Find the word "framework" below. Copy each line that has it.

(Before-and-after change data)
• • • • •

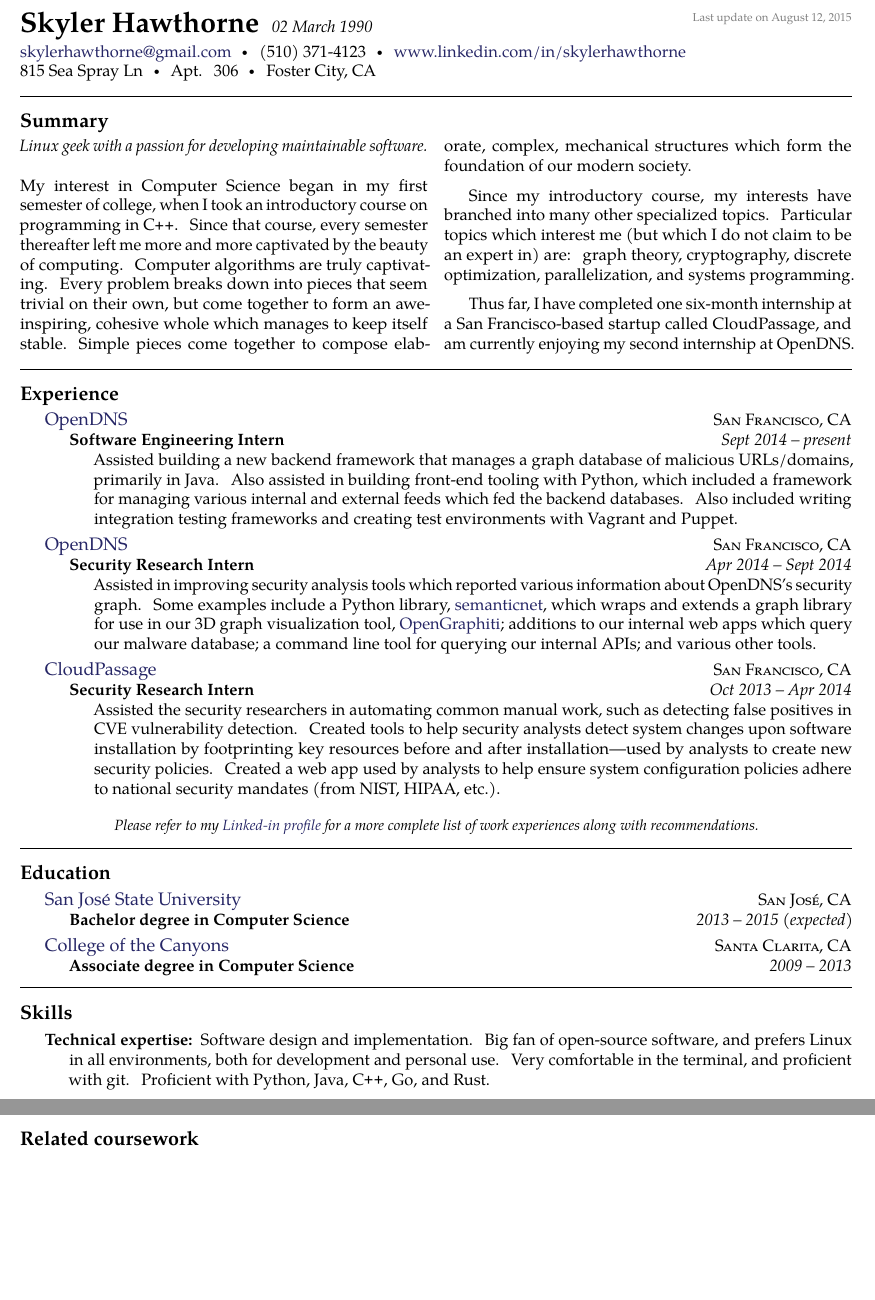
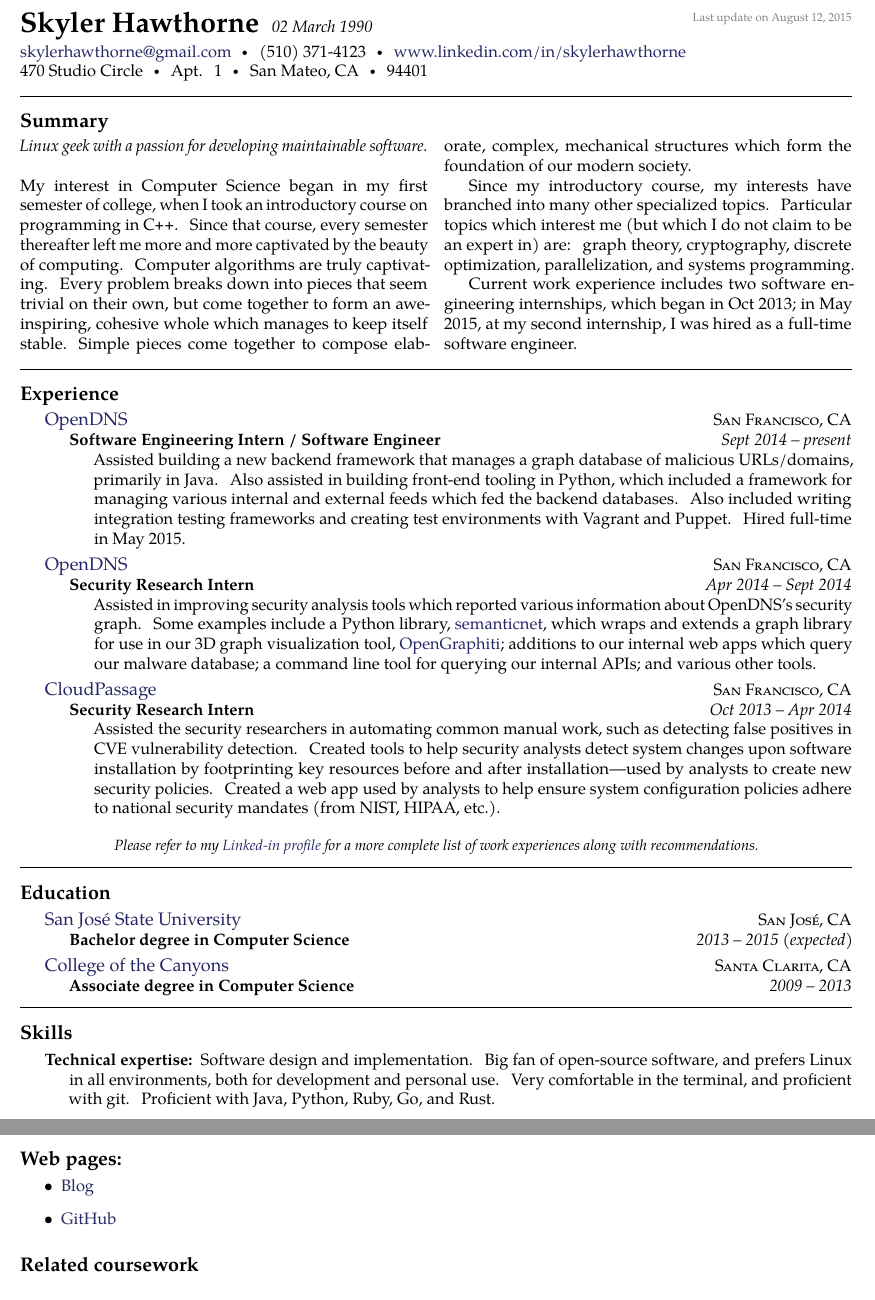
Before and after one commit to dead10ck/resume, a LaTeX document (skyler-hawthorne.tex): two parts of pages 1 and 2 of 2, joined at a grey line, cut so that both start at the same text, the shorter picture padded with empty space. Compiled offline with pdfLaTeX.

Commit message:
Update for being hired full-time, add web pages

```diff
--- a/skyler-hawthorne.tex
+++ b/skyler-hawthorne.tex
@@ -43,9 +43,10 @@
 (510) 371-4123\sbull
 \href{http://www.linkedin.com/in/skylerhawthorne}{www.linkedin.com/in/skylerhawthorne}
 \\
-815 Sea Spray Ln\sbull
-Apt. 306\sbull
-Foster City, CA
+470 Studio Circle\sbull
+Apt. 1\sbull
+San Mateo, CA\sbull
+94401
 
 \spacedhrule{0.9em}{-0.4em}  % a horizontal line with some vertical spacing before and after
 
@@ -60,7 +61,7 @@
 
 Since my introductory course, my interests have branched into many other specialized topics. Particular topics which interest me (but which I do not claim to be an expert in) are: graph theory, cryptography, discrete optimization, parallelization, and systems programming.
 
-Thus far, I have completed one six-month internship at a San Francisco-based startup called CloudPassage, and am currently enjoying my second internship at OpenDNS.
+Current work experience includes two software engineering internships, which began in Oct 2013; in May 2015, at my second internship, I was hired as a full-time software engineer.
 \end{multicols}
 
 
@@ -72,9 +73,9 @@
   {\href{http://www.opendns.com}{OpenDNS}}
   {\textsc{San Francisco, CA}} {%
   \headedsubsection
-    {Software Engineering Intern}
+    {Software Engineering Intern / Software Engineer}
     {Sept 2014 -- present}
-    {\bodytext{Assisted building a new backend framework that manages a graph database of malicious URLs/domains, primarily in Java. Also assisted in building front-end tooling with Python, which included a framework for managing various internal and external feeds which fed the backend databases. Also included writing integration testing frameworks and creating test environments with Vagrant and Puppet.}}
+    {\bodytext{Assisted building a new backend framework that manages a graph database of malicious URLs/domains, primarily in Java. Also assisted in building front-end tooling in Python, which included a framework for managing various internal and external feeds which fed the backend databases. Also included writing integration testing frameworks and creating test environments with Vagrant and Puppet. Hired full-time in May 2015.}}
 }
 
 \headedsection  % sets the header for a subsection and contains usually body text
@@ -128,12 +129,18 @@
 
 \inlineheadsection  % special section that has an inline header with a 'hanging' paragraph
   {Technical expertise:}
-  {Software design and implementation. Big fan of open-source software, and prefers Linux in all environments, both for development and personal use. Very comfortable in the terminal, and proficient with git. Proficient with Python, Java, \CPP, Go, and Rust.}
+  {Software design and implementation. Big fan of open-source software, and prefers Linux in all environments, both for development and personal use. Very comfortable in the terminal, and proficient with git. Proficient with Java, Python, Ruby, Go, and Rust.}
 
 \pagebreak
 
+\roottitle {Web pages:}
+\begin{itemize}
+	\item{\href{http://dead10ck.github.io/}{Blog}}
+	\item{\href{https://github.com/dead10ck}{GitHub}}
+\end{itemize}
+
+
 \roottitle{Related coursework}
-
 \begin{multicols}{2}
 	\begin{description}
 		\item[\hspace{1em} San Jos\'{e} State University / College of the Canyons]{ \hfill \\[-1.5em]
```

• • • • •

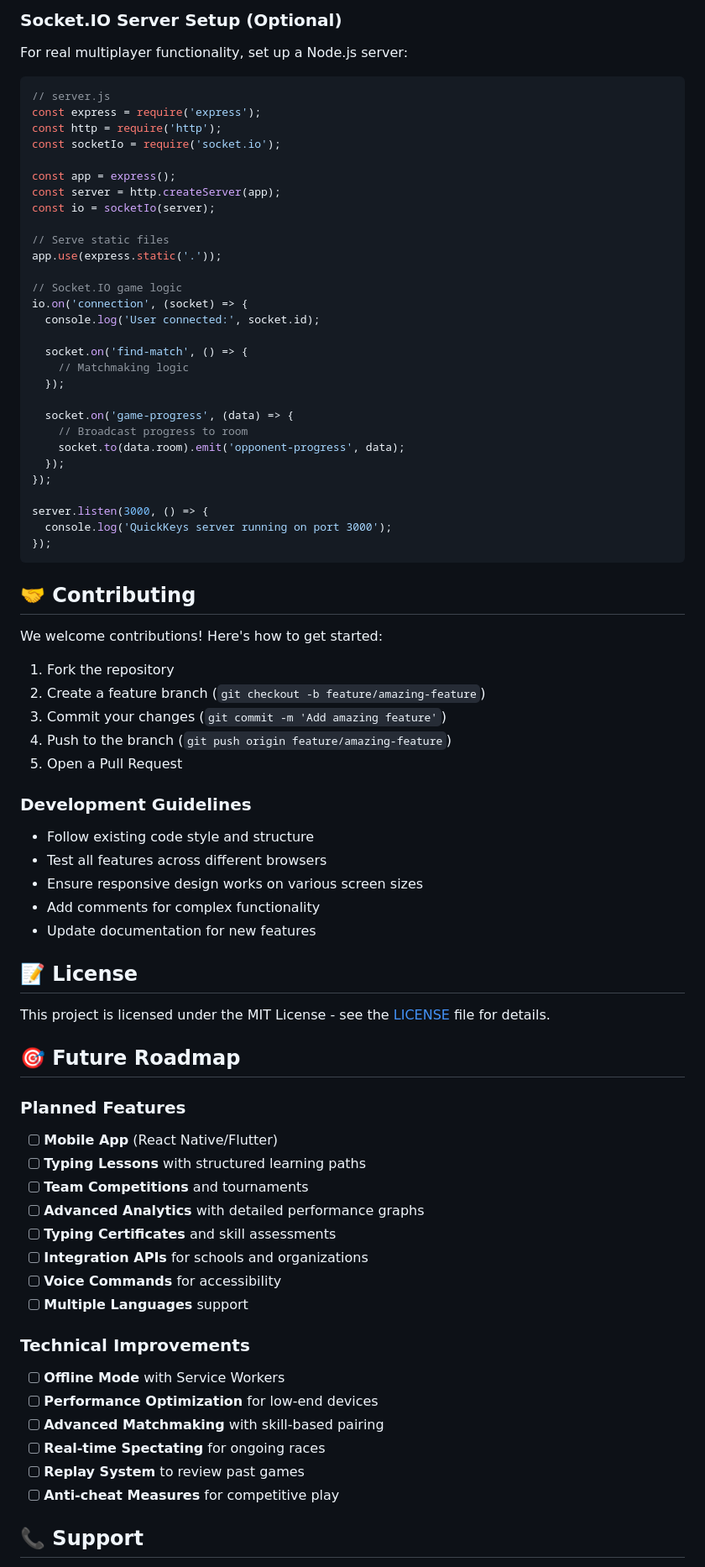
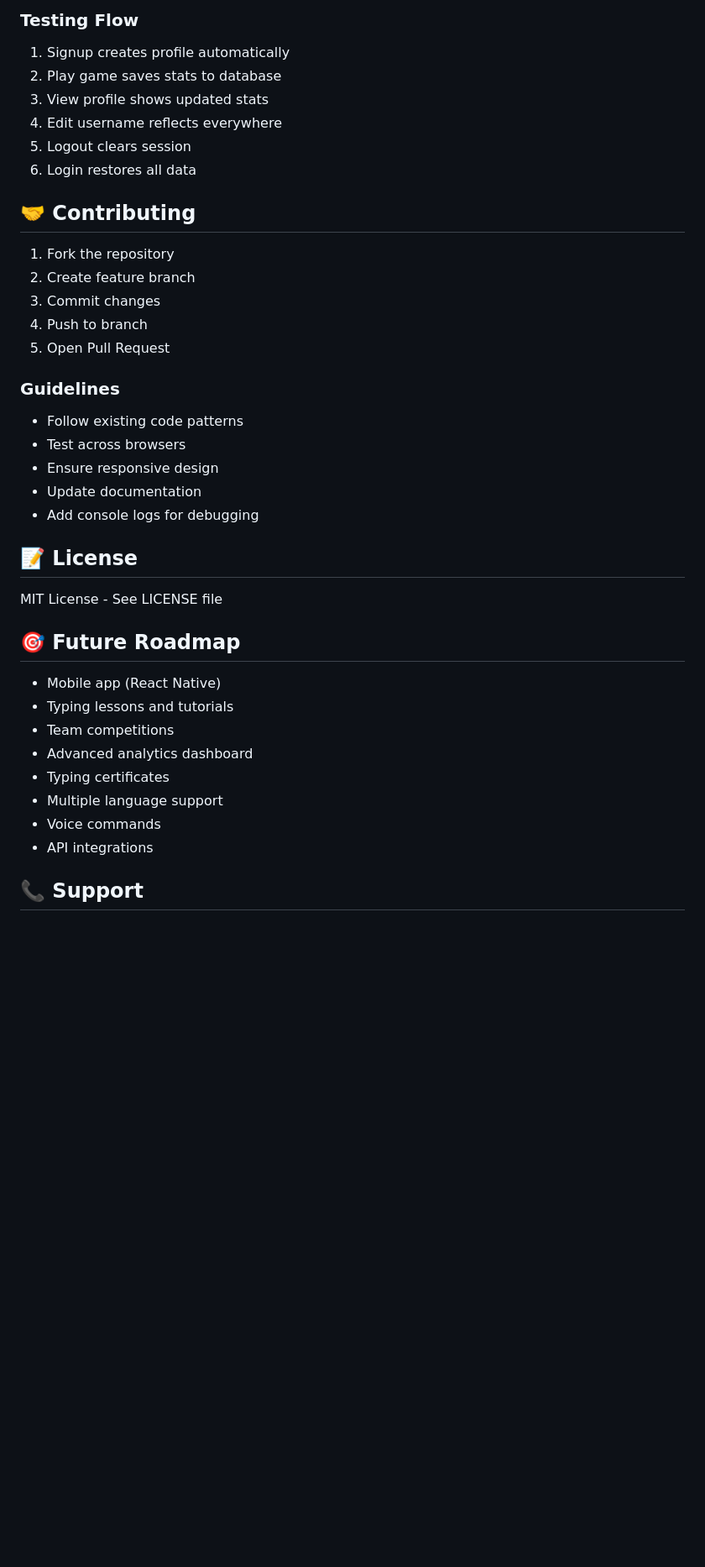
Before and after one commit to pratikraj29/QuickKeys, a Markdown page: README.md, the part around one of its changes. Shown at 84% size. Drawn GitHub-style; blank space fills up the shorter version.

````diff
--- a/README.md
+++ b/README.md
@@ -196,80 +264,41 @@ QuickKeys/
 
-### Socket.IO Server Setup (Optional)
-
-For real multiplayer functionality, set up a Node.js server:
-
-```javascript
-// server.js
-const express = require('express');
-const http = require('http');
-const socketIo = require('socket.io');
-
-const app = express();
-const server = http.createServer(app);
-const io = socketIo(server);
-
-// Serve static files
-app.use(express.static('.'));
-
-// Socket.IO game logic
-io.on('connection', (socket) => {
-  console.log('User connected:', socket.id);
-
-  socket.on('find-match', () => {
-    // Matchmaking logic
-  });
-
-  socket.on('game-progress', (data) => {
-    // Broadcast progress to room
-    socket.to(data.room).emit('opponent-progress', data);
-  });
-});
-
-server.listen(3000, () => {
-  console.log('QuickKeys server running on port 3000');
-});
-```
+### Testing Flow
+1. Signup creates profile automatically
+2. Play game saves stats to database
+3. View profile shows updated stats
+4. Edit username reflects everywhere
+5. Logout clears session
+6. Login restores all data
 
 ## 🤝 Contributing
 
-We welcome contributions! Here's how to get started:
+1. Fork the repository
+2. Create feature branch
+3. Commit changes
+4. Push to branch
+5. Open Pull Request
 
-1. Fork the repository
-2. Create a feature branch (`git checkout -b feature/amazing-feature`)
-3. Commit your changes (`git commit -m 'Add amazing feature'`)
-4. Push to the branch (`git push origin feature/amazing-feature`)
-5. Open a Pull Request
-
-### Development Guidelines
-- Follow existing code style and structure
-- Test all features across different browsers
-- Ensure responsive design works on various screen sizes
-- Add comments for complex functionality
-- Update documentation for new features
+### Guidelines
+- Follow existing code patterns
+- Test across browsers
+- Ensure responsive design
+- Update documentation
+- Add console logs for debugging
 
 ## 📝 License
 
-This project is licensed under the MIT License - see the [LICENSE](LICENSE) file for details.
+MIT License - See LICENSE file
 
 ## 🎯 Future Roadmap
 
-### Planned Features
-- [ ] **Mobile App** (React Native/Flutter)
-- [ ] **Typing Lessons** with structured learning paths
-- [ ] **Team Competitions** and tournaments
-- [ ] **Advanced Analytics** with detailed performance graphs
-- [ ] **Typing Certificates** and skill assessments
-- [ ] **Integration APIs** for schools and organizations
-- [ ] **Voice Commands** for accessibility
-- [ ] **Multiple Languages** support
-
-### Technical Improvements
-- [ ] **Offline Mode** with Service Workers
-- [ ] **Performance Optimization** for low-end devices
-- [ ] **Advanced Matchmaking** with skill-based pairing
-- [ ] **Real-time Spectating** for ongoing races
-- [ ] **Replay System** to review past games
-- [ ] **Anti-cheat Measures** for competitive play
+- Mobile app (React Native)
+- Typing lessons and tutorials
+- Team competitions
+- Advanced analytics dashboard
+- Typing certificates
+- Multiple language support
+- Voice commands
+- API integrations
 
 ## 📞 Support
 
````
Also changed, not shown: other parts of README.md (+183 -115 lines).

• • • • •

**Task solution:**
-    {\bodytext{Assisted building a new backend framework that manages a graph database of malicious URLs/domains, primarily in Java. Also assisted in building front-end tooling with Python, which included a framework for managing various internal and external feeds which fed the backend databases. Also included writing integration testing frameworks and creating test environments with Vagrant and Puppet.}}
+    {\bodytext{Assisted building a new backend framework that manages a graph database of malicious URLs/domains, primarily in Java. Also assisted in building front-end tooling in Python, which included a framework for managing various internal and external feeds which fed the backend databases. Also included writing integration testing frameworks and creating test environments with Vagrant and Puppet. Hired full-time in May 2015.}}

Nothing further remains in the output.